→ WORK INSTRUCTIONS: For the material that follows, state the number of lines where "coletados" occurs, and add nothing.

################

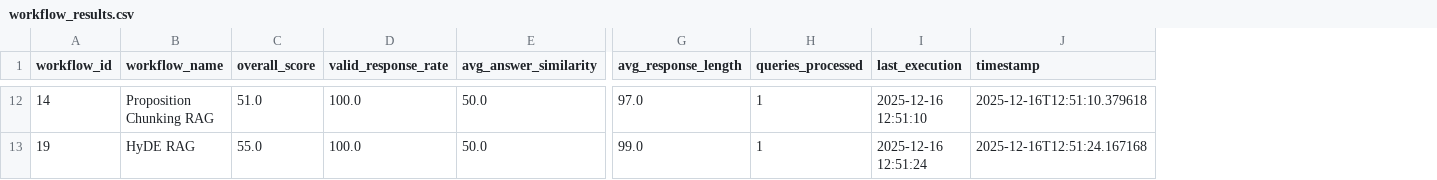
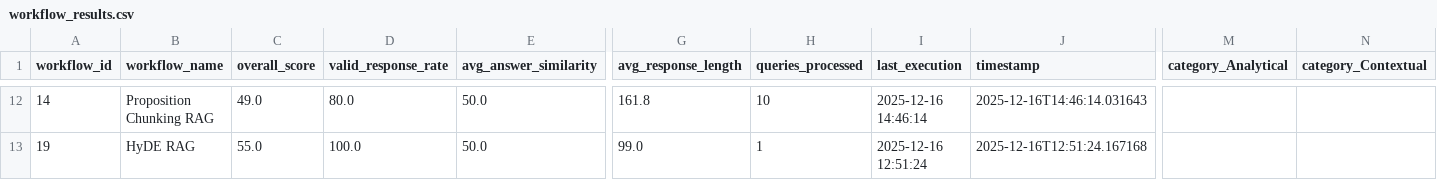
Before and after one commit to GreptonZrt/RAG_TESTS, a CSV file: workflow_results.csv, drawn as a sheet; only a part is shown, gaps mark what is left out; the diff covers the shown part only; the diff names each change by its address in the sheet, - before the commit and + after, or states it on an @@ line.

```diff
--- a/workflow_results.csv
+++ b/workflow_results.csv
+column M (category_Analytical), empty
+column N (category_Contextual), empty
-C12 (overall_score): 51.0
+C12 (overall_score): 49.0
-D12 (valid_response_rate): 100.0
+D12 (valid_response_rate): 80.0
-G12 (avg_response_length): 97.0
+G12 (avg_response_length): 161.8
-H12 (queries_processed): 1
+H12 (queries_processed): 10
-I12 (last_execution): 2025-12-16 12:51:10
+I12 (last_execution): 2025-12-16 14:46:14
-J12 (timestamp): 2025-12-16T12:51:10.379618
+J12 (timestamp): 2025-12-16T14:46:14.031643
```
Also changed, not shown: 71 edited cells elsewhere in this file.
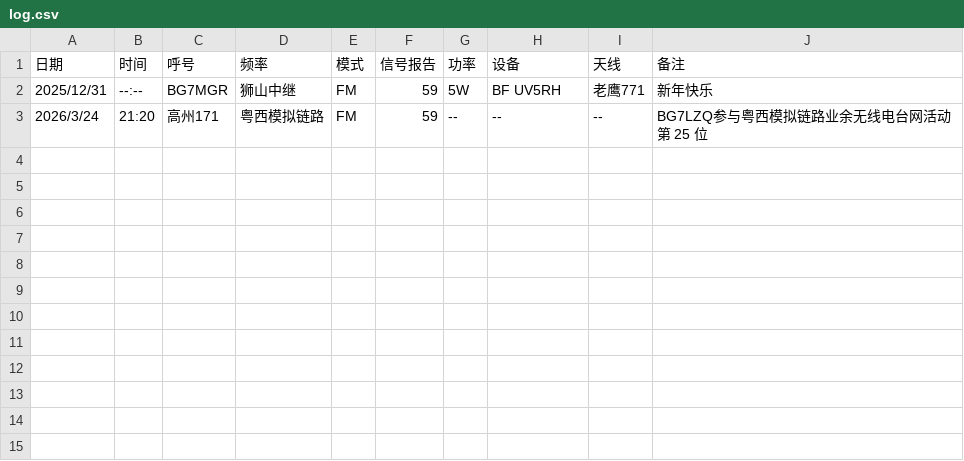
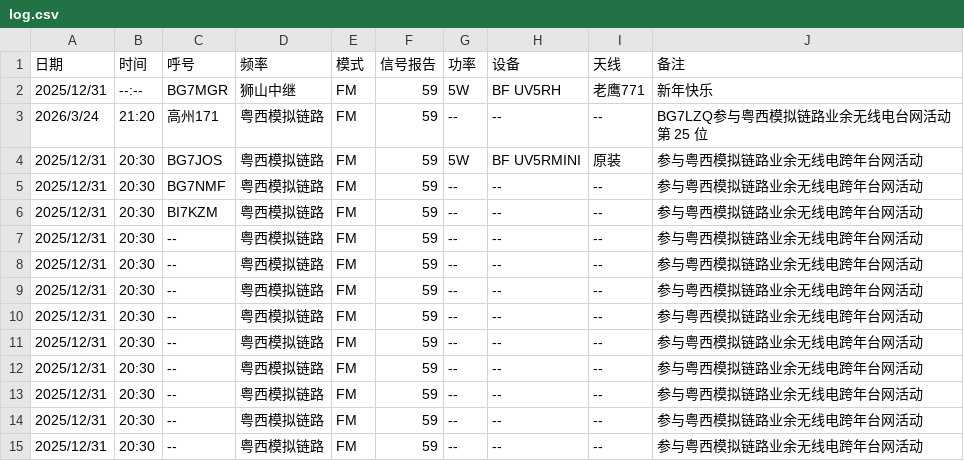
Before and after one commit to dariondong/imshito.github.io, a CSV file: ham/log.csv, drawn as a sheet; the diff names each change by its address in the sheet, - before the commit and + after, or states it on an @@ line.

Commit message:
Add files via upload

```diff
--- a/ham/log.csv
+++ b/ham/log.csv
+row 4: 2025/12/31 | 20:30 | BG7JOS | 粤西模拟链路 | FM | 59 | 5W | BF UV5RMINI | 原装 | 参与粤西模拟链路业余无线电跨年台网活动
+row 5: 2025/12/31 | 20:30 | BG7NMF | 粤西模拟链路 | FM | 59 | -- | -- | -- | 参与粤西模拟链路业余无线电跨年台网活动
+row 6: 2025/12/31 | 20:30 | BI7KZM | 粤西模拟链路 | FM | 59 | -- | -- | -- | 参与粤西模拟链路业余无线电跨年台网活动
+row 7: 2025/12/31 | 20:30 | -- | 粤西模拟链路 | FM | 59 | -- | -- | -- | 参与粤西模拟链路业余无线电跨年台网活动
+row 8: 2025/12/31 | 20:30 | -- | 粤西模拟链路 | FM | 59 | -- | -- | -- | 参与粤西模拟链路业余无线电跨年台网活动
+row 9: 2025/12/31 | 20:30 | -- | 粤西模拟链路 | FM | 59 | -- | -- | -- | 参与粤西模拟链路业余无线电跨年台网活动
+row 10: 2025/12/31 | 20:30 | -- | 粤西模拟链路 | FM | 59 | -- | -- | -- | 参与粤西模拟链路业余无线电跨年台网活动
+row 11: 2025/12/31 | 20:30 | -- | 粤西模拟链路 | FM | 59 | -- | -- | -- | 参与粤西模拟链路业余无线电跨年台网活动
+row 12: 2025/12/31 | 20:30 | -- | 粤西模拟链路 | FM | 59 | -- | -- | -- | 参与粤西模拟链路业余无线电跨年台网活动
+row 13: 2025/12/31 | 20:30 | -- | 粤西模拟链路 | FM | 59 | -- | -- | -- | 参与粤西模拟链路业余无线电跨年台网活动
+row 14: 2025/12/31 | 20:30 | -- | 粤西模拟链路 | FM | 59 | -- | -- | -- | 参与粤西模拟链路业余无线电跨年台网活动
+row 15: 2025/12/31 | 20:30 | -- | 粤西模拟链路 | FM | 59 | -- | -- | -- | 参与粤西模拟链路业余无线电跨年台网活动
```
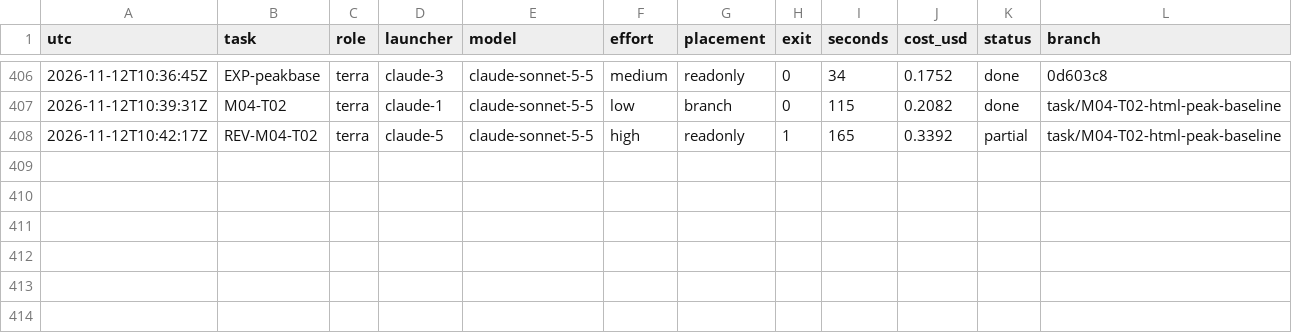
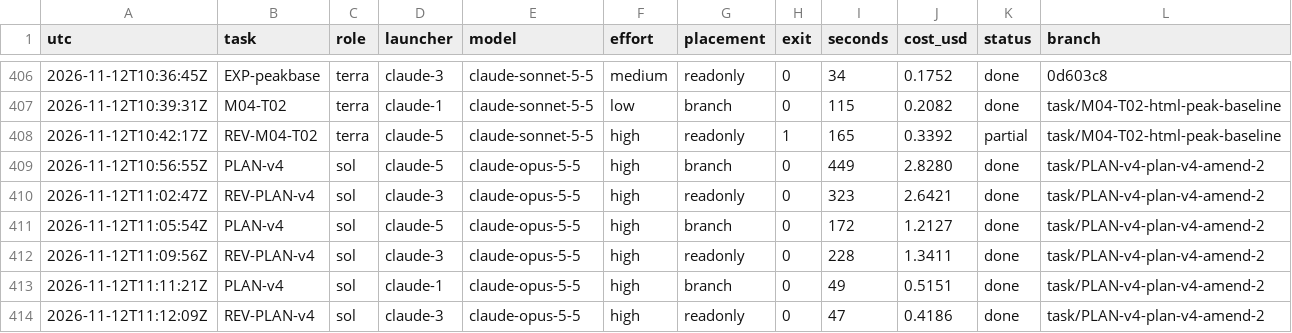
Before and after one commit to magrathean-uk/auditex, a TSV file: .plan/work/ledger.tsv, drawn as a sheet; only a part is shown, gaps mark what is left out; the diff names each change by its address in the sheet, - before the commit and + after, or states it on an @@ line.

Commit message:
chore(plan): checkpoint 36% M02-explainer-data-and-judging
plan amendment 2 approved by review at dabe352, waits for G on weights

```diff
--- a/.plan/work/ledger.tsv
+++ b/.plan/work/ledger.tsv
+row 409: 2026-11-12T10:56:55Z | PLAN-v4 | sol | claude-5 | claude-opus-5-5 | high | branch | 0 | 449 | 2.8280 | done | task/PLAN-v4-plan-v4-amend-2
+row 410: 2026-11-12T11:02:47Z | REV-PLAN-v4 | sol | claude-3 | claude-opus-5-5 | high | readonly | 0 | 323 | 2.6421 | done | task/PLAN-v4-plan-v4-amend-2
+row 411: 2026-11-12T11:05:54Z | PLAN-v4 | sol | claude-5 | claude-opus-5-5 | high | branch | 0 | 172 | 1.2127 | done | task/PLAN-v4-plan-v4-amend-2
+row 412: 2026-11-12T11:09:56Z | REV-PLAN-v4 | sol | claude-3 | claude-opus-5-5 | high | readonly | 0 | 228 | 1.3411 | done | task/PLAN-v4-plan-v4-amend-2
+row 413: 2026-11-12T11:11:21Z | PLAN-v4 | sol | claude-1 | claude-opus-5-5 | high | branch | 0 | 49 | 0.5151 | done | task/PLAN-v4-plan-v4-amend-2
+row 414: 2026-11-12T11:12:09Z | REV-PLAN-v4 | sol | claude-3 | claude-opus-5-5 | high | readonly | 0 | 47 | 0.4186 | done | task/PLAN-v4-plan-v4-amend-2
```
Also changed, not shown: 8 other files.
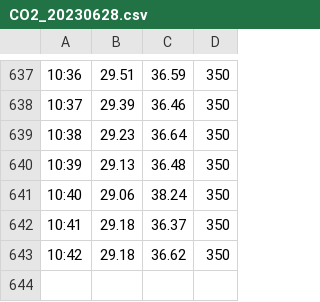
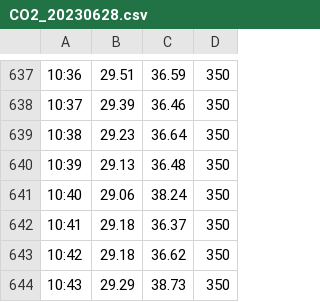
Before and after one commit to jpcoelhoATipbDOTpt/MAN4HEALTH, a CSV file: Docs/CSV dos dados coletados pelos nós IoT/CO2/CO2_20230628.csv, drawn as a sheet; only a part is shown, gaps mark what is left out.

```diff
--- a/Docs/CSV dos dados coletados pelos nós IoT/CO2/CO2_20230628.csv
+++ b/Docs/CSV dos dados coletados pelos nós IoT/CO2/CO2_20230628.csv
@@ -643 +643,2 @@
 10:42,29.18,36.62,350
+10:43,29.29,38.73,350
```
Also changed, not shown: Docs/CSV dos dados coletados pelos nós IoT/Pluviometro/Pluviometro_20230628.csv.
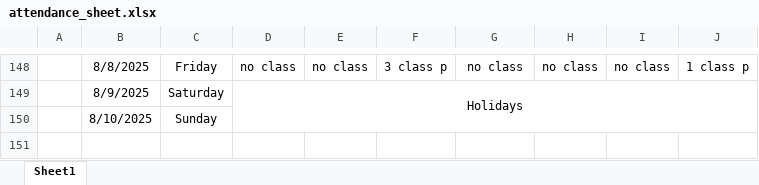
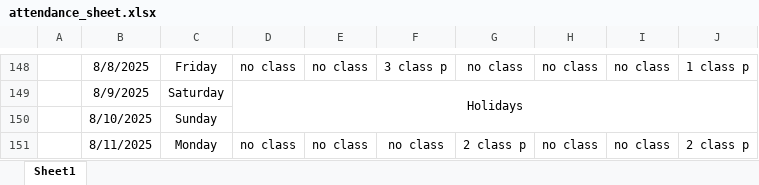
Before and after one commit to Sukdebrmondal/3rd_Year_5th_Semester, an Excel workbook: attendance_sheet.xlsx, sheet Sheet1, drawn as a sheet; only a part is shown, gaps mark what is left out; values as stored, in another font and other column widths than the file's, no borders; the diff names each change by its address in the sheet, - before the commit and + after, or states it on an @@ line.

Commit message:
date

```diff
--- a/attendance_sheet.xlsx (sheet Sheet1)
+++ b/attendance_sheet.xlsx (sheet Sheet1)
+row 151:  | 8/11/2025 | Monday | no class | no class | no class | 2 class p | no class | no class | 2 class p
```
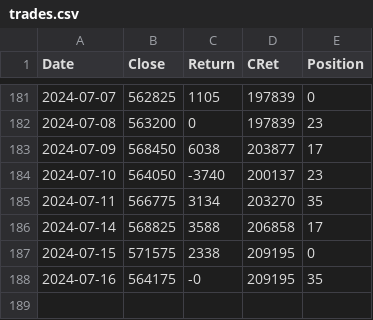
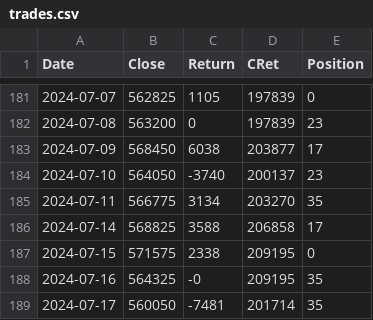
Before and after one commit to XilinJia/SP500_Live, a CSV file: trades.csv, drawn as a sheet; only a part is shown, gaps mark what is left out.

Commit message:
Syncing trades

```diff
--- a/trades.csv
+++ b/trades.csv
@@ -187,2 +187,3 @@ Date,Close,Return,CRet,Position
 2024-07-15, 571575, 2338, 209195, 0
-2024-07-16, 564175, -0, 209195, 35
+2024-07-16, 564325, -0, 209195, 35
+2024-07-17, 560050, -7481, 201714, 35
```
Also changed, not shown: 3 other files.
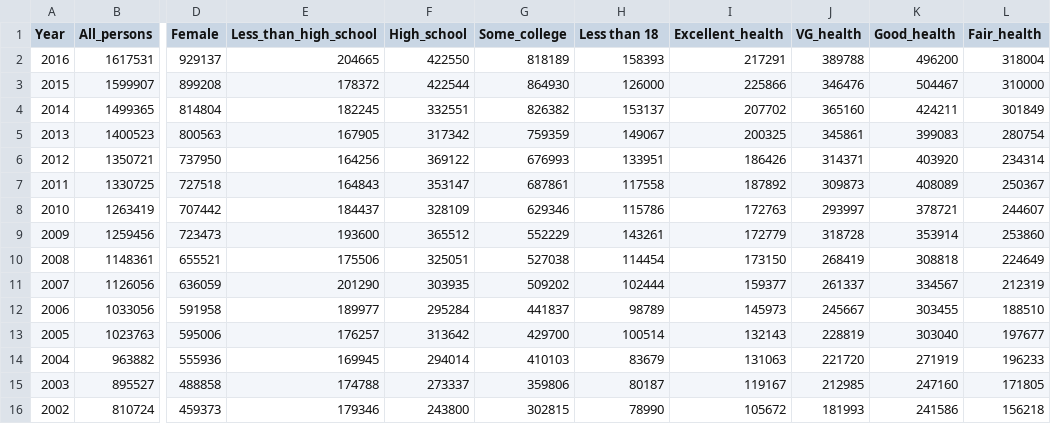
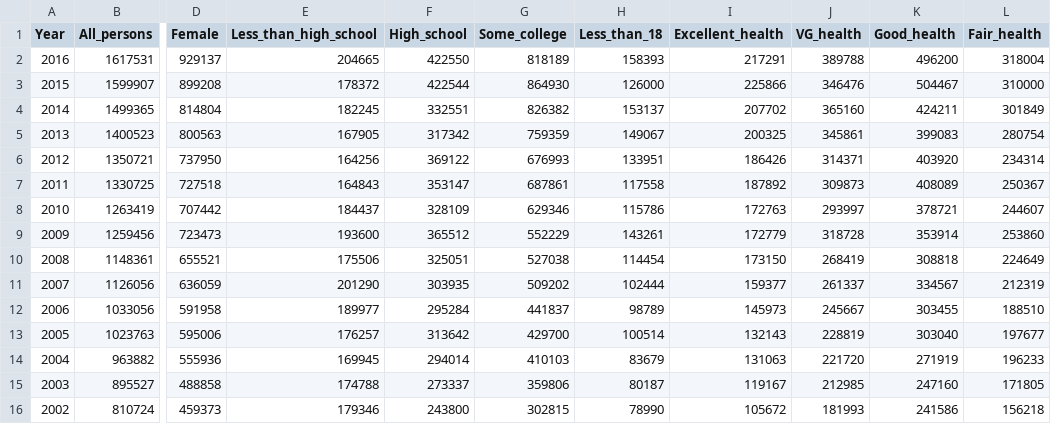
Before and after one commit to deedeeshaw/HealthCare, a CSV file: static/data/health.csv, drawn as a sheet; only a part is shown, gaps mark what is left out; the diff names each change by its address in the sheet, - before the commit and + after, or states it on an @@ line.

```diff
--- a/static/data/health.csv
+++ b/static/data/health.csv
-H1: Less than 18
+H1: Less_than_18
```
Also changed, not shown: static/data/expenditure_by_education.csv, static/data/expenditure_by_gender.csv, 17 other files.
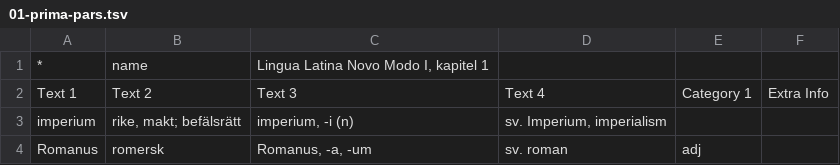
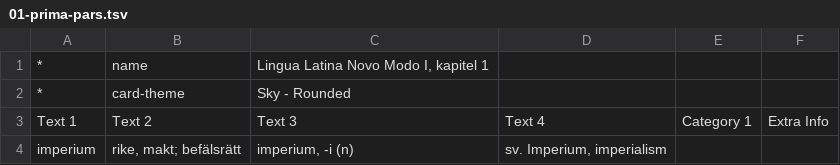
Before and after one commit to gorbiz/lingua-latina-novo-modo-i, a TSV file: 01-prima-pars.tsv, drawn as a sheet; only a part is shown; the shorter side is filled out with more unchanged rows; the diff names each change by its address in the sheet, - before the commit and + after, or states it on an @@ line.

Commit message:
nicer card theme

```diff
--- a/01-prima-pars.tsv
+++ b/01-prima-pars.tsv
+row 2: * | card-theme | Sky - Rounded
```
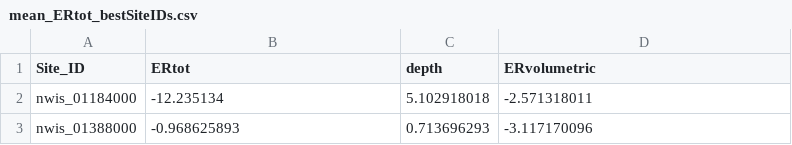
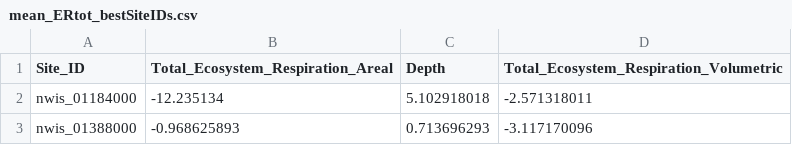
Before and after one commit to river-corridors-sfa/rcsfa-RC2-SPS-ERwc, a CSV file: Data/Appling_ERtot_analysis/mean_ERtot_bestSiteIDs.csv, drawn as a sheet; only a part is shown.

```diff
--- a/Data/Appling_ERtot_analysis/mean_ERtot_bestSiteIDs.csv
+++ b/Data/Appling_ERtot_analysis/mean_ERtot_bestSiteIDs.csv
@@ -1,2 +1,2 @@
-Site_ID,ERtot,depth,ERvolumetric
+Site_ID,Total_Ecosystem_Respiration_Areal,Depth,Total_Ecosystem_Respiration_Volumetric
 nwis_01184000,-12.235134,5.102918018,-2.571318011
```
Also changed, not shown: Data/OM_transformation_analysis/SPS_Total_and_Normalized_Transformations_01-03-23.csv, Data/Water_column_respiration_published/Water_column_respiration_published_values.csv, 9 other files.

################

→ PROBLEM SOLUTION: 4